There are few people in town who make it their business to prevent every last scrap of food produced from going in the landfill.
Laura Rose is one of them. She sees firsthand the amount of food that’s wasted by homes and businesses. Resourcefully, she’s found a way to divert some of that food for use.
Taking to her volunteer position at the Hay River Soup Kitchen early in the mornings, Rose is often found puttering around the kitchen readying lunches for the day, stirring large pots of soup and placing a variety of foods, when she gets enough, into grocery hampers.

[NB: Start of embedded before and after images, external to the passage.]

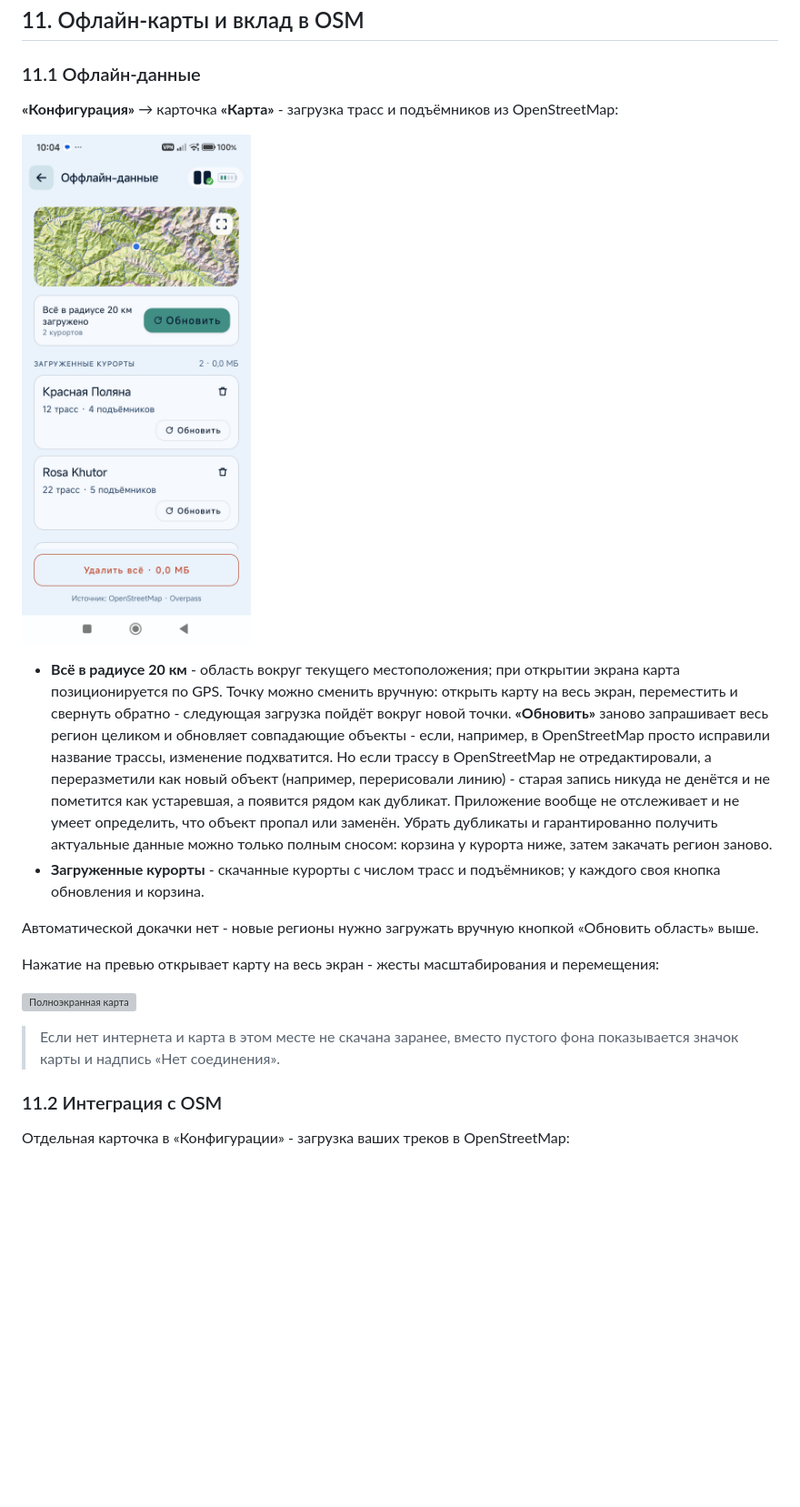
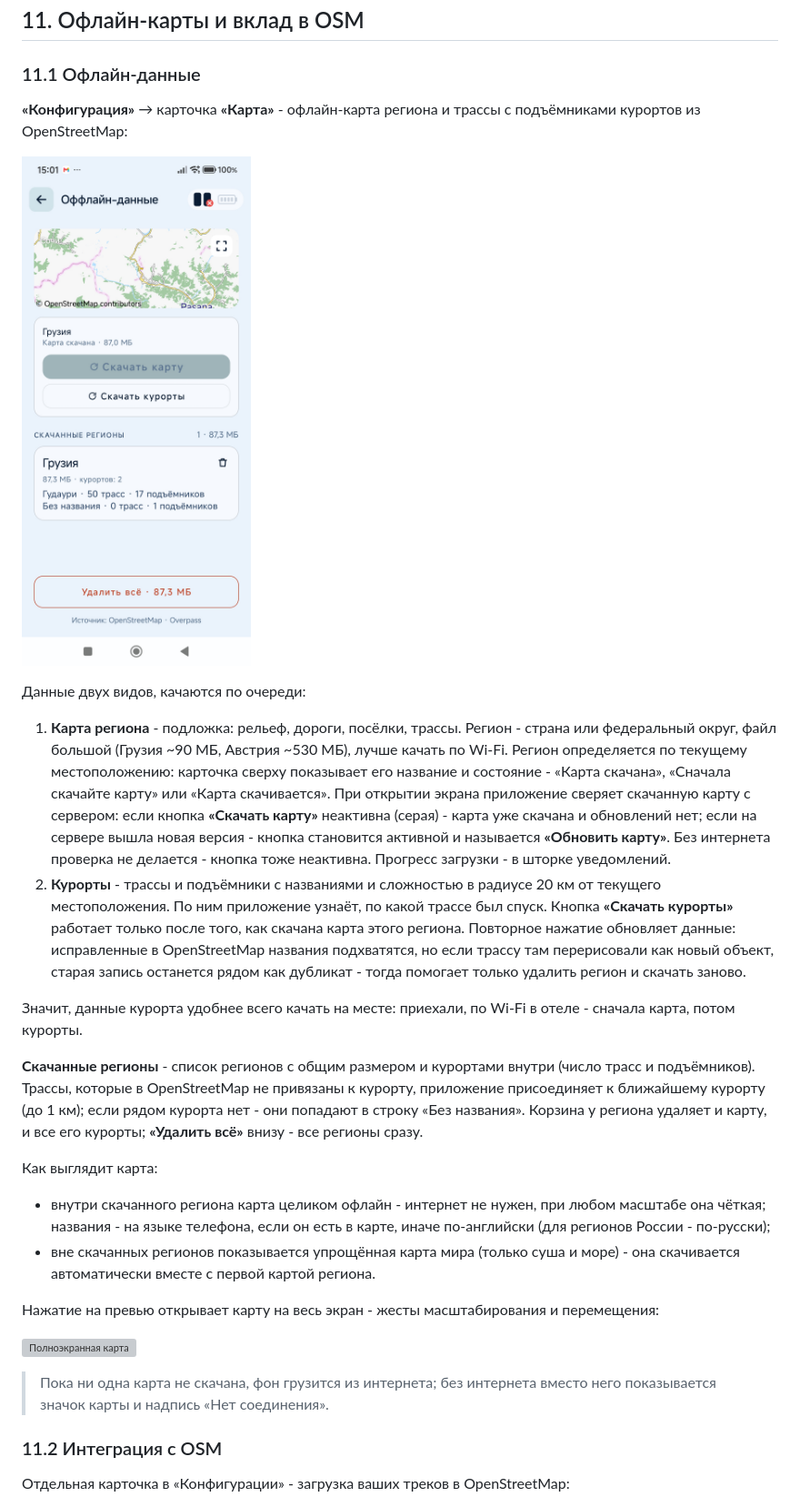
Before and after one commit to vtsoukanov/gforce, a Markdown page: docs/user-guide.md, the part around one of its changes. Shown at 91% size. GitHub-like rendering; pictures changed too: docs/assets/user-guide/30-offline-data-v2.jpg (added), docs/assets/user-guide/30-offline-data.jpg (deleted); blank space fills up the shorter version; grey boxes are pictures that could not be loaded.

```diff
--- a/docs/user-guide.md
+++ b/docs/user-guide.md
@@ -618,32 +618,50 @@ GF Score и прогресс навыков, и их метрики не пок
 
 ### 11.1 Офлайн-данные
 
-**«Конфигурация»** → карточка **«Карта»** - загрузка трасс и подъёмников из OpenStreetMap:
+**«Конфигурация»** → карточка **«Карта»** - офлайн-карта региона и трассы с подъёмниками курортов
+из OpenStreetMap:
 
-![Офлайн-данные](assets/user-guide/30-offline-data.jpg)
+![Офлайн-данные](assets/user-guide/30-offline-data-v2.jpg)
 
-- **Всё в радиусе 20 км** - область вокруг текущего местоположения; при открытии экрана карта
-  позиционируется по GPS. Точку можно сменить вручную: открыть карту на весь экран, переместить и
-  свернуть обратно - следующая загрузка пойдёт вокруг новой точки. **«Обновить»** заново запрашивает
-  весь регион целиком и обновляет совпадающие объекты - если, например, в OpenStreetMap просто
-  исправили название трассы, изменение подхватится. Но если трассу в OpenStreetMap не
-  отредактировали, а переразметили как новый объект (например, перерисовали линию) - старая запись
-  никуда не денётся и не пометится как устаревшая, а появится рядом как дубликат. Приложение вообще
-  не отслеживает и не умеет определить, что объект пропал или заменён. Убрать дубликаты и
-  гарантированно получить актуальные данные можно только полным сносом: корзина у курорта ниже,
-  затем закачать регион заново.
-- **Загруженные курорты** - скачанные курорты с числом трасс и подъёмников; у каждого своя кнопка
-  обновления и корзина.
+Данные двух видов, качаются по очереди:
 
-Автоматической докачки нет - новые регионы нужно загружать вручную кнопкой «Обновить область» выше.
+1. **Карта региона** - подложка: рельеф, дороги, посёлки, трассы. Регион - страна или федеральный
+   округ, файл большой (Грузия ~90 МБ, Австрия ~530 МБ), лучше качать по Wi-Fi. Регион определяется
+   по текущему местоположению: карточка сверху показывает его название и состояние - «Карта скачана»,
+   «Сначала скачайте карту» или «Карта скачивается». При открытии экрана приложение сверяет
+   скачанную карту с сервером: если кнопка **«Скачать карту»** неактивна (серая) - карта уже
+   скачана и обновлений нет; если на сервере вышла новая версия - кнопка становится активной и
+   называется **«Обновить карту»**. Без интернета проверка не делается - кнопка тоже неактивна.
+   Прогресс загрузки - в шторке уведомлений.
+2. **Курорты** - трассы и подъёмники с названиями и сложностью в радиусе 20 км от текущего
+   местоположения. По ним приложение узнаёт, по какой трассе был спуск. Кнопка **«Скачать курорты»**
+   работает только после того, как скачана карта этого региона. Повторное нажатие обновляет данные:
+   исправленные в OpenStreetMap названия подхватятся, но если трассу там перерисовали как новый
+   объект, старая запись останется рядом как дубликат - тогда помогает только удалить регион и
+   скачать заново.
+
+Значит, данные курорта удобнее всего качать на месте: приехали, по Wi-Fi в отеле - сначала карта,
+потом курорты.
+
+**Скачанные регионы** - список регионов с общим размером и курортами внутри (число трасс и
+подъёмников). Трассы, которые в OpenStreetMap не привязаны к курорту, приложение присоединяет к
+ближайшему курорту (до 1 км); если рядом курорта нет - они попадают в строку «Без названия».
+Корзина у региона удаляет и карту, и все его курорты; **«Удалить всё»** внизу - все регионы сразу.
+
+Как выглядит карта:
+
+- внутри скачанного региона карта целиком офлайн - интернет не нужен, при любом масштабе она
+  чёткая; названия - на языке телефона, если он есть в карте, иначе по-английски (для регионов
+  России - по-русски);
+- вне скачанных регионов показывается упрощённая карта мира (только суша и море) - она
+  скачивается автоматически вместе с первой картой региона.
 
 Нажатие на превью открывает карту на весь экран - жесты масштабирования и перемещения:
 
 ![Полноэкранная карта](assets/user-guide/32-offline-map-fullscreen.jpg)
 
-> Если нет интернета и карта в этом месте не скачана заранее, вместо пустого фона показывается
-> значок
-> карты и надпись «Нет соединения».
+> Пока ни одна карта не скачана, фон грузится из интернета; без интернета вместо него показывается
+> значок карты и надпись «Нет соединения».
 
 ### 11.2 Интеграция с OSM
 
```
Also changed, not shown: other parts of docs/user-guide.md (+2 -2 lines), 2 other files.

“It’s always a struggle,” she said. “Thankfully now we are getting meat and bread on a regular basis. We still get the odd dented can on occasion and other stuff and I’m grateful for that.”

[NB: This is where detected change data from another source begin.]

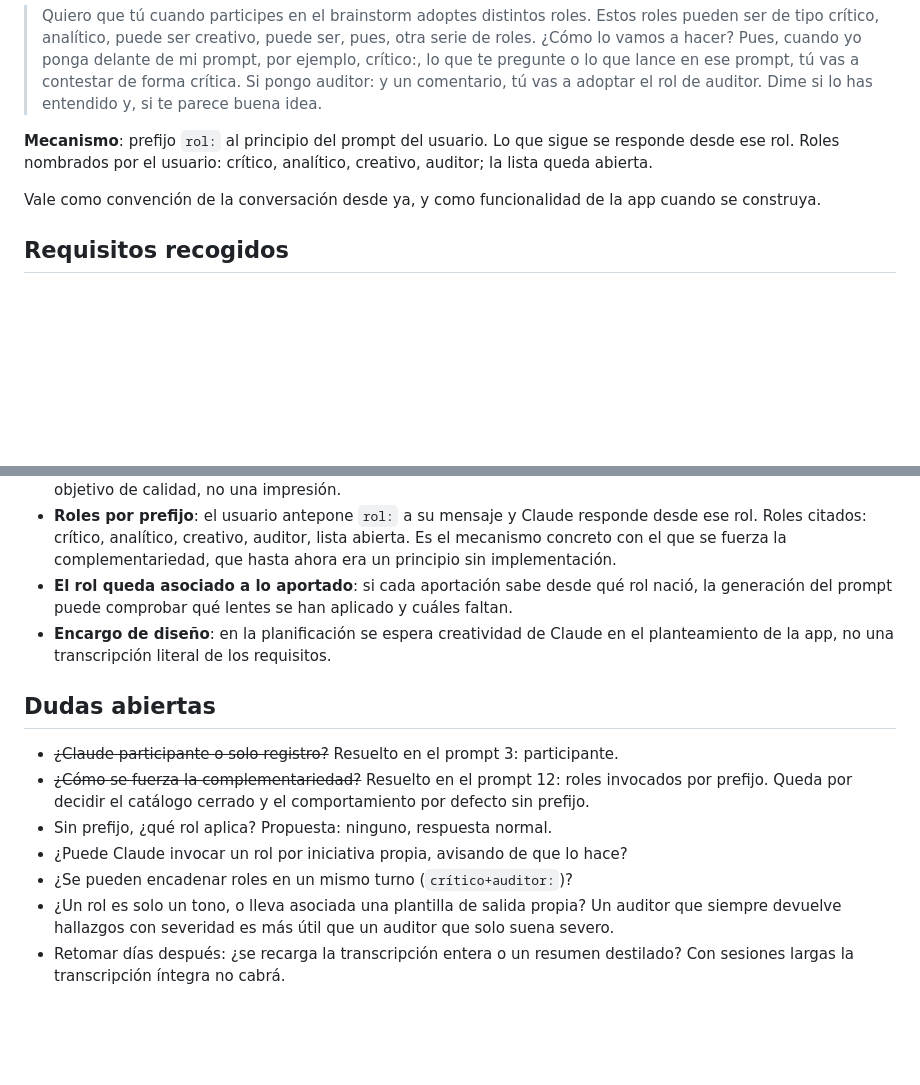
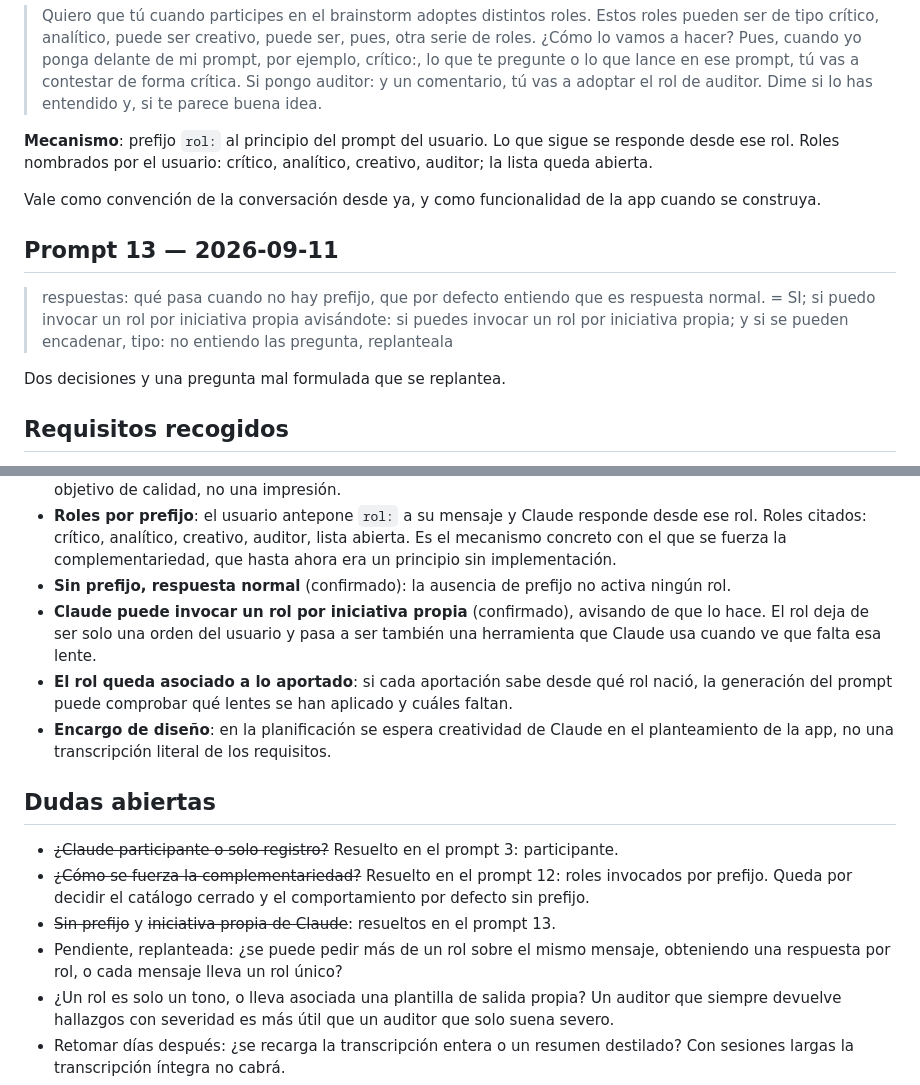
Before and after one commit to npiobject-labs/brainstorm, a Markdown page: docs/planificacion/ideas-brainstorm.md, 2 parts joined by grey strips. Drawn GitHub-style; blank space fills up the shorter version.

Commit message:
Recoger prompt 13: rol por defecto e iniciativa propia
Co-Authored-By: Claude Opus 5 <noreply@anthropic.com>
Claude-Session: https://claude.ai/code/session_01BEw1TwCqS8ELFt8HyHpXtx

```diff
--- a/docs/planificacion/ideas-brainstorm.md
+++ b/docs/planificacion/ideas-brainstorm.md
@@ -208,6 +208,15 @@ creativo, auditor; la lista queda abierta.
 Vale como convención de la conversación desde ya, y como funcionalidad de la
 app cuando se construya.
 
+## Prompt 13 — 2026-09-11
+
+> respuestas: qué pasa cuando no hay prefijo, que por defecto entiendo que es
+> respuesta normal. = SI; si puedo invocar un rol por iniciativa propia
+> avisándote: si puedes invocar un rol por iniciativa propia; y si se pueden
+> encadenar, tipo: no entiendo las pregunta, replanteala
+
+Dos decisiones y una pregunta mal formulada que se replantea.
+
 ## Requisitos recogidos
 
 - **Propósito**: gestionar sesiones de brainstorming en equipo.
@@ -254,6 +263,11 @@ app cuando se construya.
   responde desde ese rol. Roles citados: crítico, analítico, creativo,
   auditor, lista abierta. Es el mecanismo concreto con el que se fuerza la
   complementariedad, que hasta ahora era un principio sin implementación.
+- **Sin prefijo, respuesta normal** (confirmado): la ausencia de prefijo no
+  activa ningún rol.
+- **Claude puede invocar un rol por iniciativa propia** (confirmado), avisando
+  de que lo hace. El rol deja de ser solo una orden del usuario y pasa a ser
+  también una herramienta que Claude usa cuando ve que falta esa lente.
 - **El rol queda asociado a lo aportado**: si cada aportación sabe desde qué
   rol nació, la generación del prompt puede comprobar qué lentes se han
   aplicado y cuáles faltan.
@@ -267,9 +281,10 @@ app cuando se construya.
 - ~~¿Cómo se fuerza la complementariedad?~~ Resuelto en el prompt 12: roles
   invocados por prefijo. Queda por decidir el catálogo cerrado y el
   comportamiento por defecto sin prefijo.
-- Sin prefijo, ¿qué rol aplica? Propuesta: ninguno, respuesta normal.
-- ¿Puede Claude invocar un rol por iniciativa propia, avisando de que lo hace?
-- ¿Se pueden encadenar roles en un mismo turno (`crítico+auditor:`)?
+- ~~Sin prefijo~~ y ~~iniciativa propia de Claude~~: resueltos en el prompt 13.
+- Pendiente, replanteada: ¿se puede pedir más de un rol sobre el mismo
+  mensaje, obteniendo una respuesta por rol, o cada mensaje lleva un rol
+  único?
 - ¿Un rol es solo un tono, o lleva asociada una plantilla de salida propia?
   Un auditor que siempre devuelve hallazgos con severidad es más útil que un
   auditor que solo suena severo.
```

According to the United Nations Environment Programme, around 300 million tonnes of food is wasted annually in developed regions and about one-third of all food produced, worth around US$1 trillion, gets lost or wasted in food production and consumption systems. It’s often because producers, retailers and consumers discard food that is still fit for consumption.

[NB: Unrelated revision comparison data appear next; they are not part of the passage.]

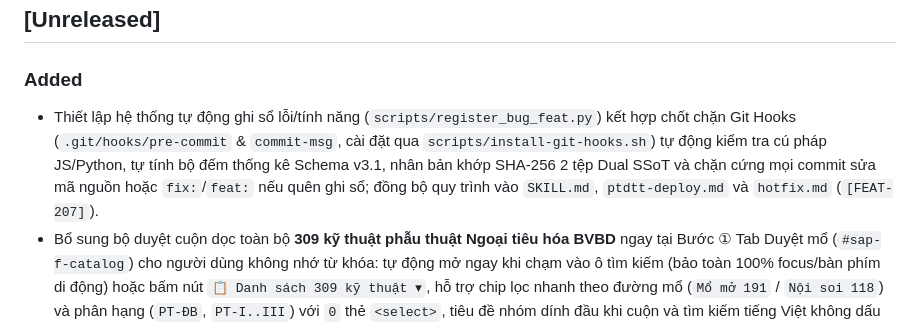
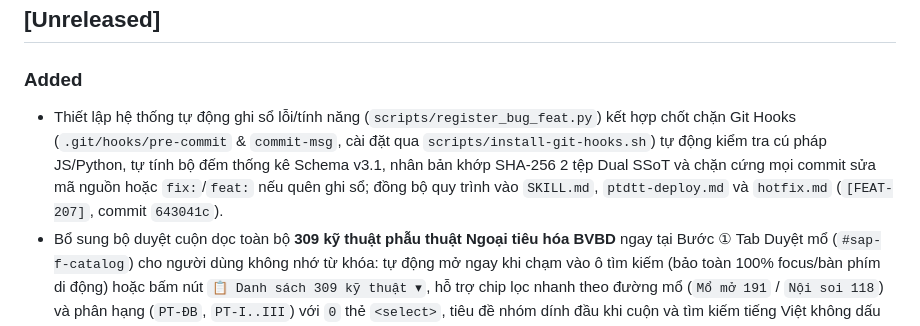
Before and after one commit to vukhuongan-dotcom/ptdtt-manager, a Markdown page: version.md, the part around the change. GitHub-like rendering.

Commit message:
docs(registry): record commit link for FEAT-207 in dual SSoT registries & version.md

```diff
--- a/version.md
+++ b/version.md
@@ -56,7 +56,7 @@ sed -i '' "s/const CACHE_NAME = 'ptdtt-v[0-9]*'/const CACHE_NAME = 'ptdtt-v$NEW_
 ## [Unreleased]
 
 ### Added
-- Thiết lập hệ thống tự động ghi sổ lỗi/tính năng (`scripts/register_bug_feat.py`) kết hợp chốt chặn Git Hooks (`.git/hooks/pre-commit` & `commit-msg`, cài đặt qua `scripts/install-git-hooks.sh`) tự động kiểm tra cú pháp JS/Python, tự tính bộ đếm thống kê Schema v3.1, nhân bản khớp SHA-256 2 tệp Dual SSoT và chặn cứng mọi commit sửa mã nguồn hoặc `fix:`/`feat:` nếu quên ghi sổ; đồng bộ quy trình vào `SKILL.md`, `ptdtt-deploy.md` và `hotfix.md` (`[FEAT-207]`).
+- Thiết lập hệ thống tự động ghi sổ lỗi/tính năng (`scripts/register_bug_feat.py`) kết hợp chốt chặn Git Hooks (`.git/hooks/pre-commit` & `commit-msg`, cài đặt qua `scripts/install-git-hooks.sh`) tự động kiểm tra cú pháp JS/Python, tự tính bộ đếm thống kê Schema v3.1, nhân bản khớp SHA-256 2 tệp Dual SSoT và chặn cứng mọi commit sửa mã nguồn hoặc `fix:`/`feat:` nếu quên ghi sổ; đồng bộ quy trình vào `SKILL.md`, `ptdtt-deploy.md` và `hotfix.md` (`[FEAT-207]`, commit `643041c`).
 - Bổ sung bộ duyệt cuộn dọc toàn bộ **309 kỹ thuật phẫu thuật Ngoại tiêu hóa BVBD** ngay tại Bước ① Tab Duyệt mổ (`#sap-f-catalog`) cho người dùng không nhớ từ khóa: tự động mở ngay khi chạm vào ô tìm kiếm (bảo toàn 100% focus/bàn phím di động) hoặc bấm nút `📋 Danh sách 309 kỹ thuật ▾`, hỗ trợ chip lọc nhanh theo đường mổ (`Mổ mở 191` / `Nội soi 118`) và phân hạng (`PT-ĐB`, `PT-I..III`) với `0` thẻ `<select>`, tiêu đề nhóm dính đầu khi cuộn và tìm kiếm tiếng Việt không dấu (`[FEAT-205]`, commit `e291d75`, build `v2611010920`).
 - Tối ưu toàn diện UI/UX Tab Duyệt mổ tại khoa (`Crosscheck 31/10`, bảo toàn 100% logic máy chủ & cô lập Canary `sandboxOnlyMode`): hàng đợi `"Việc của tôi"` theo vai trò với 1 hàng chip lọc có số đếm, gom nhóm theo ngày mổ dính đầu trang và thẻ ca 3 dòng gọn; Drawer trượt phải 2 cột `1040px` trên Desktop / toàn màn hình 1 cột trên Mobile `390px` theo 3 bước tư duy lâm sàng tự thu gọn, khử trùng lặp Chip Bước ② sang `CK-03/05/07` (`✓ theo mục ②`), điều khiển phân đoạn 3 nấc, thanh Hoàn tác 10 giây, gợi ý 5 kỹ thuật hay dùng 90 ngày, màn Tóm tắt 1 trang BCN kèm khung vàng so sánh `Cũ → Mới` và nút `Duyệt & mở ca kế tiếp`, cùng 6 nhãn ngắn trên `Lịch mổ tuần` giảm `52,6%` số chạm ca lành tính HM và `44,4%` ca K trực tràng (`[FEAT-201]`, build `v2610312358`).
 - Xác nhận hiệu lực `Quyết định 1073/QĐ-BVBD` (`12/06/2024` — chưa có văn bản thay thế) và bảng xếp cột bác sĩ chính Khoa PTĐTT năm 2026 (`KẾT QUẢ XẾP CỘT BÁC SĨ KHOA PT-ĐTT 2026.xlsx`, thời hạn 01 năm, mỗi năm Bệnh viện xếp cột lại); bổ sung kiểm soát vượt cột theo tính chất mổ: mổ chương trình & mổ yêu cầu không được phép vượt cột (`422 OVER_COLUMN_FORBIDDEN_FOR_ELECTIVE`), mổ bán khẩn do Ban Chủ nhiệm khoa cân nhắc và chỉ được phép vượt tối đa 01 cột khi không có nhân sự phù hợp (`422 OVER_COLUMN_EXCEEDS_MAX_ONE_STEP` nếu vượt từ 02 cột trở lên) (`[FEAT-200]`, build `v2610312158`).
```
Also changed, not shown: PROJECT_CONTEXT/BANG_TONG_HOP_LOI_VA_KHAC_PHUC.md (+1 -1 lines), docs/BUG_FIX_REGISTRY.md (+1 -1 lines).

“This is more than the total net food production of Sub-Saharan Africa, and would be sufficient to feed the estimated 870 million people hungry in the world,” stated José Graziano da Silva, director general of the Food and Agriculture Organization of the United Nationsn in a news release.
This development has prompted a worldwide campaign to change the culture of food waste across the globe.
Thanks to territorial legislation passed in 2008 that helped create the Food Rescue program in Yellowknife, Rose is able to receive donations of food that is still good, though not fresh enough to sell. The donations are then reprocessed into hearty meals for the Hay River Soup Kitchen.
Rose is seeing this change firsthand. Now she’s receiving regular donations of meat and bread from all three community grocers. But she still struggles for donations, but she knows they are out there.
Store manager Robert Wilkins he is proud of a program Northmart kicked off last May in which food is set aside for the soup kitchen. He said it’s part of a larger program the store is building to divert edible product from the landfill. After contacting Rose, the store started examining how to reduce inevitable food waste.
As food becomes close to its best before date, it loses its market value, but not necessarily its usability, said Wilkins.
Though selling products past due is against company policy, he said staff peruses shelves to put aside products with damaged packaging or close due dates for the organization.
“Last year we were able to divert quite a lot of good food that would have gone to the landfill,” he said. “If you’re not going to eat a loaf of bread in two days, you’re not going to buy that loaf of bread.”
Although he can’t quantify the tonnage of what’s been diverted or saved, he said it’s an ongoing effort. And while it’s partially a corporate initiative, Wilkins said it’s also a personal one.
“There’s nothing more embarrassing to me to see product wasted because of carelessness when there are people in the community hungry and in need,” he said. “It’s about having respect for the product you’re selling, thinking about all that’s gone into it, it’s value. It’s more than a box or a can.”
By 9:30 on a Thursday morning, the three brown paper bags, marked up with a sharpie that sat atop the windowed fridge at the Frozen Grape Kitchen Shop have been bought up. The “day-old” cookie bags carry six cookies of a different variety and are on their way to being enjoyed in offices, homes, and among friends.
Owner-operator Tiffany Gallivan said at first it was hard to gauge demand of what people would eat most. Over time though, it’s been easier to curb food waste to something that’s now almost negligible.
“Because we make everything from scratch, we sell most of what we have,” said Gallivan. “The rest we sell as day-olds or give away to staff. People shouldn’t get items that aren’t fresh, but not very much goes into the garbage here.”
Without that routine, though, she said diversion might not be possible. It takes time and effort to properly balance raw supply into the end product that’s eventually sold. And when there is waste, everything is written down.
“It’s something we have to work at really hard,” said Gallivan. “It doesn’t come easy. You have to look into the fridge every day and think about what you have, what you can make and what you need more of without getting more than you need.”
Rose echoed these sentiments. Though in the Soup Kitchen’s case this food recycling and repurposing is necessary to stay afloat and to help fill many hungry bellies in the Hay River area. But there are still more untapped resources, she said.
“There’s still lots more I’m sure that’s getting thrown out that could go to use,” she said. “Things are turfed because they look a little bit bad but there’s still a lot of things that can be done; it just takes some time and effort to do it.”
“You can take wilted produce and cut off the bad stuff,” she said. “You can blanch and freeze produce and then make them into soups or give away to people to use. If a vegetable is a little bit wilty, the soup pot will never know.”